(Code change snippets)

# # # # # # #

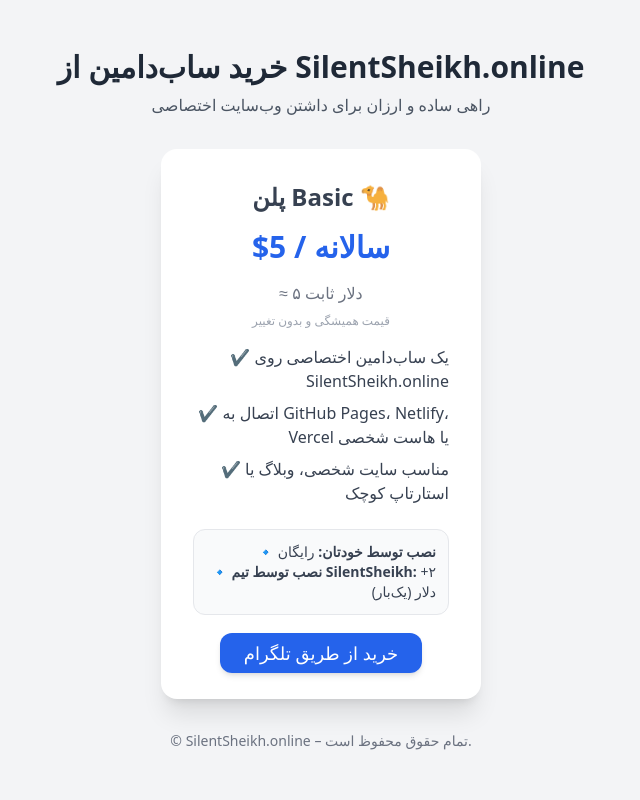
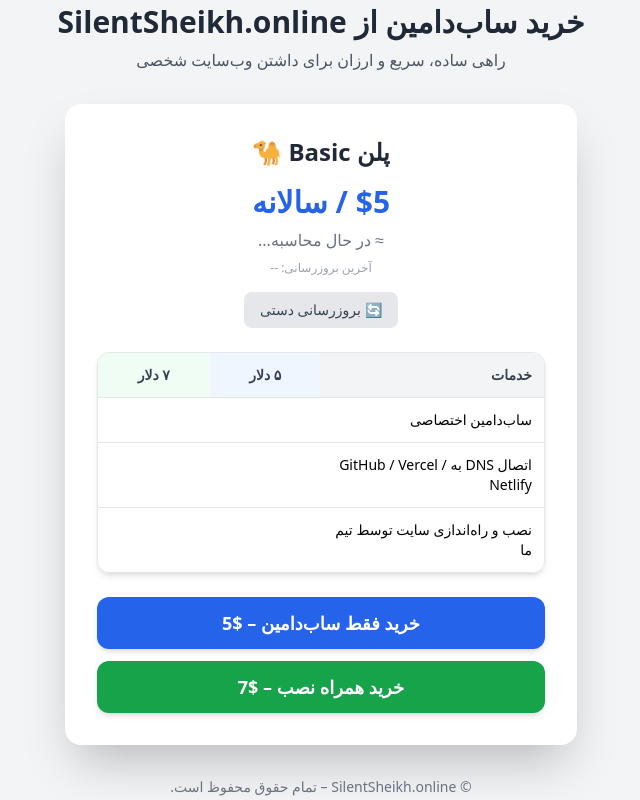
Before and after one commit to thesilentsheikhofficial/SubDomain, a plain HTML site: page index.html in a window 1280 px wide. Shown: the whole page, without its empty margins (319-959 px from the left). Drawn offline with nearby package versions, Linux system fonts and the light colour scheme; a script that the page names is missing.

Commit message:
Update index.html

```diff
--- a/index.html
+++ b/index.html
@@ -1,42 +1,72 @@
 <!DOCTYPE html>
-<html lang="fa">
+<html lang="fa" dir="rtl">
 <head>
   <meta charset="UTF-8">
   <meta name="viewport" content="width=device-width, initial-scale=1.0">
   <title>خرید ساب‌دامین | SilentSheikh.online</title>
   <script src="https://cdn.tailwindcss.com"></script>
+  <link rel="stylesheet" href="https://unpkg.com/lucide-static/font/lucide.css">
   <link rel="stylesheet" href="style.css">
 </head>
 <body class="bg-gray-100 flex flex-col items-center justify-center min-h-screen font-sans">
+
+  <!-- هدر -->
   <header class="text-center mb-8 animate-fadeInUp">
     <h1 class="text-3xl font-bold text-gray-800">خرید ساب‌دامین از SilentSheikh.online</h1>
-    <p class="text-gray-600 mt-2">راهی ساده و ارزان برای داشتن وب‌سایت اختصاصی</p>
+    <p class="text-gray-600 mt-2">راهی ساده، سریع و ارزان برای داشتن وب‌سایت شخصی</p>
   </header>
 
-  <div class="bg-white rounded-2xl shadow-xl p-8 w-80 text-center transform transition hover:scale-105 animate-fadeInUp">
-    <h2 class="text-2xl font-semibold text-gray-700 mb-4">پلن Basic 🐪</h2>
-    <p class="text-3xl text-blue-600 font-bold mb-4">$5 / سالانه</p>
-    <p class="text-gray-500 mb-2">≈ ۵ دلار ثابت</p>
-    <p class="text-xs text-gray-400 mb-4">قیمت همیشگی و بدون تغییر</p>
+  <!-- کارت پلن -->
+  <div class="bg-white rounded-2xl shadow-2xl p-8 w-full max-w-lg text-center animate-fadeInUp">
+    <h2 class="text-2xl font-bold text-gray-800 mb-4">پلن Basic 🐪</h2>
+    <p class="text-3xl text-blue-600 font-extrabold mb-2">$5 / سالانه</p>
+    <p class="text-gray-500 mb-2" id="price-toman">≈ در حال محاسبه...</p>
+    <p class="text-xs text-gray-400 mb-4" id="last-update">آخرین بروزرسانی: --</p>
 
-    <ul class="text-right space-y-2 mb-6 text-gray-700">
-      <li>✔ یک ساب‌دامین اختصاصی روی SilentSheikh.online</li>
-      <li>✔ اتصال به GitHub Pages، Netlify، Vercel یا هاست شخصی</li>
-      <li>✔ مناسب سایت شخصی، وبلاگ یا استارتاپ کوچک</li>
-    </ul>
+    <!-- دکمه بروزرسانی -->
+    <button onclick="manualUpdate()" id="refresh-btn"
+      class="mb-6 bg-gray-200 px-4 py-2 rounded-lg text-sm text-gray-700 hover:bg-gray-300 transition flex items-center justify-center gap-1 mx-auto">
+      <span id="refresh-icon">🔄</span> بروزرسانی دستی
+    </button>
 
-    <!-- توضیح هزینه نصب -->
-    <div class="bg-gray-50 border rounded-xl p-3 mb-6 text-sm text-gray-700 text-right">
-      <p>🔹 <b>نصب توسط خودتان:</b> رایگان</p>
-      <p>🔹 <b>نصب توسط تیم SilentSheikh:</b> +۲ دلار (یک‌بار)</p>
+    <!-- جدول مقایسه -->
+    <div class="border rounded-xl overflow-hidden text-sm mb-6 shadow-md">
+      <div class="flex bg-gray-100 font-semibold text-gray-700">
+        <div class="w-1/2 p-3 text-right">خدمات</div>
+        <div class="w-1/4 p-3 text-center bg-blue-50">۵ دلار</div>
+        <div class="w-1/4 p-3 text-center bg-green-50">۷ دلار</div>
+      </div>
+      <div class="flex border-t">
+        <div class="w-1/2 p-3 text-right">ساب‌دامین اختصاصی</div>
+        <div class="w-1/4 p-3 text-center text-green-600"><i class="lucide-check"></i></div>
+        <div class="w-1/4 p-3 text-center text-green-600"><i class="lucide-check"></i></div>
+      </div>
+      <div class="flex border-t">
+        <div class="w-1/2 p-3 text-right">اتصال DNS به GitHub / Vercel / Netlify</div>
+        <div class="w-1/4 p-3 text-center text-green-600"><i class="lucide-check"></i></div>
+        <div class="w-1/4 p-3 text-center text-green-600"><i class="lucide-check"></i></div>
+      </div>
+      <div class="flex border-t">
+        <div class="w-1/2 p-3 text-right">نصب و راه‌اندازی سایت توسط تیم ما</div>
+        <div class="w-1/4 p-3 text-center text-red-500"><i class="lucide-x"></i></div>
+        <div class="w-1/4 p-3 text-center text-green-600"><i class="lucide-check"></i></div>
+      </div>
     </div>
 
-    <a href="https://t.me/YOUR_TELEGRAM_CHANNEL" target="_blank"
-      class="bg-blue-600 text-white px-6 py-2 rounded-xl text-lg font-medium shadow-md transition hover-glow">
-      خرید از طریق تلگرام
-    </a>
+    <!-- دکمه‌های خرید -->
+    <div class="flex flex-col space-y-3">
+      <a href="https://t.me/SilentSheikh?start=onlydomain" target="_blank"
+         class="bg-blue-600 text-white px-6 py-3 rounded-xl text-lg font-semibold shadow-md transition hover-glow">
+        خرید فقط ساب‌دامین – $5
+      </a>
+      <a href="https://t.me/SilentSheikh?start=withinstall" target="_blank"
+         class="bg-green-600 text-white px-6 py-3 rounded-xl text-lg font-semibold shadow-md transition hover-glow">
+        خرید همراه نصب – $7
+      </a>
+    </div>
   </div>
 
+  <!-- فوتر -->
   <footer class="mt-8 text-gray-500 text-sm animate-fadeInUp">
     <p>© <span id="year"></span> SilentSheikh.online – تمام حقوق محفوظ است.</p>
   </footer>
```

# # # # # # #

* _WORK INSTRUCTIONS_
Without the pictures, reproduce every record exactly as it appears above.

* _WRITTEN RESPONSE_
Before and after one commit to thesilentsheikhofficial/SubDomain, a plain HTML site: page index.html in a window 1280 px wide. Shown: the whole page, without its empty margins (319-959 px from the left). Drawn offline with nearby package versions, Linux system fonts and the light colour scheme; a script that the page names is missing.

Commit message:
Update index.html

```diff
--- a/index.html
+++ b/index.html
@@ -1,42 +1,72 @@
 <!DOCTYPE html>
-<html lang="fa">
+<html lang="fa" dir="rtl">
 <head>
   <meta charset="UTF-8">
   <meta name="viewport" content="width=device-width, initial-scale=1.0">
   <title>خرید ساب‌دامین | SilentSheikh.online</title>
   <script src="https://cdn.tailwindcss.com"></script>
+  <link rel="stylesheet" href="https://unpkg.com/lucide-static/font/lucide.css">
   <link rel="stylesheet" href="style.css">
 </head>
 <body class="bg-gray-100 flex flex-col items-center justify-center min-h-screen font-sans">
+
+  <!-- هدر -->
   <header class="text-center mb-8 animate-fadeInUp">
     <h1 class="text-3xl font-bold text-gray-800">خرید ساب‌دامین از SilentSheikh.online</h1>
-    <p class="text-gray-600 mt-2">راهی ساده و ارزان برای داشتن وب‌سایت اختصاصی</p>
+    <p class="text-gray-600 mt-2">راهی ساده، سریع و ارزان برای داشتن وب‌سایت شخصی</p>
   </header>
 
-  <div class="bg-white rounded-2xl shadow-xl p-8 w-80 text-center transform transition hover:scale-105 animate-fadeInUp">
-    <h2 class="text-2xl font-semibold text-gray-700 mb-4">پلن Basic 🐪</h2>
-    <p class="text-3xl text-blue-600 font-bold mb-4">$5 / سالانه</p>
-    <p class="text-gray-500 mb-2">≈ ۵ دلار ثابت</p>
-    <p class="text-xs text-gray-400 mb-4">قیمت همیشگی و بدون تغییر</p>
+  <!-- کارت پلن -->
+  <div class="bg-white rounded-2xl shadow-2xl p-8 w-full max-w-lg text-center animate-fadeInUp">
+    <h2 class="text-2xl font-bold text-gray-800 mb-4">پلن Basic 🐪</h2>
+    <p class="text-3xl text-blue-600 font-extrabold mb-2">$5 / سالانه</p>
+    <p class="text-gray-500 mb-2" id="price-toman">≈ در حال محاسبه...</p>
+    <p class="text-xs text-gray-400 mb-4" id="last-update">آخرین بروزرسانی: --</p>
 
-    <ul class="text-right space-y-2 mb-6 text-gray-700">
-      <li>✔ یک ساب‌دامین اختصاصی روی SilentSheikh.online</li>
-      <li>✔ اتصال به GitHub Pages، Netlify، Vercel یا هاست شخصی</li>
-      <li>✔ مناسب سایت شخصی، وبلاگ یا استارتاپ کوچک</li>
-    </ul>
+    <!-- دکمه بروزرسانی -->
+    <button onclick="manualUpdate()" id="refresh-btn"
+      class="mb-6 bg-gray-200 px-4 py-2 rounded-lg text-sm text-gray-700 hover:bg-gray-300 transition flex items-center justify-center gap-1 mx-auto">
+      <span id="refresh-icon">🔄</span> بروزرسانی دستی
+    </button>
 
-    <!-- توضیح هزینه نصب -->
-    <div class="bg-gray-50 border rounded-xl p-3 mb-6 text-sm text-gray-700 text-right">
-      <p>🔹 <b>نصب توسط خودتان:</b> رایگان</p>
-      <p>🔹 <b>نصب توسط تیم SilentSheikh:</b> +۲ دلار (یک‌بار)</p>
+    <!-- جدول مقایسه -->
+    <div class="border rounded-xl overflow-hidden text-sm mb-6 shadow-md">
+      <div class="flex bg-gray-100 font-semibold text-gray-700">
+        <div class="w-1/2 p-3 text-right">خدمات</div>
+        <div class="w-1/4 p-3 text-center bg-blue-50">۵ دلار</div>
+        <div class="w-1/4 p-3 text-center bg-green-50">۷ دلار</div>
+      </div>
+      <div class="flex border-t">
+        <div class="w-1/2 p-3 text-right">ساب‌دامین اختصاصی</div>
+        <div class="w-1/4 p-3 text-center text-green-600"><i class="lucide-check"></i></div>
+        <div class="w-1/4 p-3 text-center text-green-600"><i class="lucide-check"></i></div>
+      </div>
+      <div class="flex border-t">
+        <div class="w-1/2 p-3 text-right">اتصال DNS به GitHub / Vercel / Netlify</div>
+        <div class="w-1/4 p-3 text-center text-green-600"><i class="lucide-check"></i></div>
+        <div class="w-1/4 p-3 text-center text-green-600"><i class="lucide-check"></i></div>
+      </div>
+      <div class="flex border-t">
+        <div class="w-1/2 p-3 text-right">نصب و راه‌اندازی سایت توسط تیم ما</div>
+        <div class="w-1/4 p-3 text-center text-red-500"><i class="lucide-x"></i></div>
+        <div class="w-1/4 p-3 text-center text-green-600"><i class="lucide-check"></i></div>
+      </div>
     </div>
 
-    <a href="https://t.me/YOUR_TELEGRAM_CHANNEL" target="_blank"
-      class="bg-blue-600 text-white px-6 py-2 rounded-xl text-lg font-medium shadow-md transition hover-glow">
-      خرید از طریق تلگرام
-    </a>
+    <!-- دکمه‌های خرید -->
+    <div class="flex flex-col space-y-3">
+      <a href="https://t.me/SilentSheikh?start=onlydomain" target="_blank"
+         class="bg-blue-600 text-white px-6 py-3 rounded-xl text-lg font-semibold shadow-md transition hover-glow">
+        خرید فقط ساب‌دامین – $5
+      </a>
+      <a href="https://t.me/SilentSheikh?start=withinstall" target="_blank"
+         class="bg-green-600 text-white px-6 py-3 rounded-xl text-lg font-semibold shadow-md transition hover-glow">
+        خرید همراه نصب – $7
+      </a>
+    </div>
   </div>
 
+  <!-- فوتر -->
   <footer class="mt-8 text-gray-500 text-sm animate-fadeInUp">
     <p>© <span id="year"></span> SilentSheikh.online – تمام حقوق محفوظ است.</p>
   </footer>
```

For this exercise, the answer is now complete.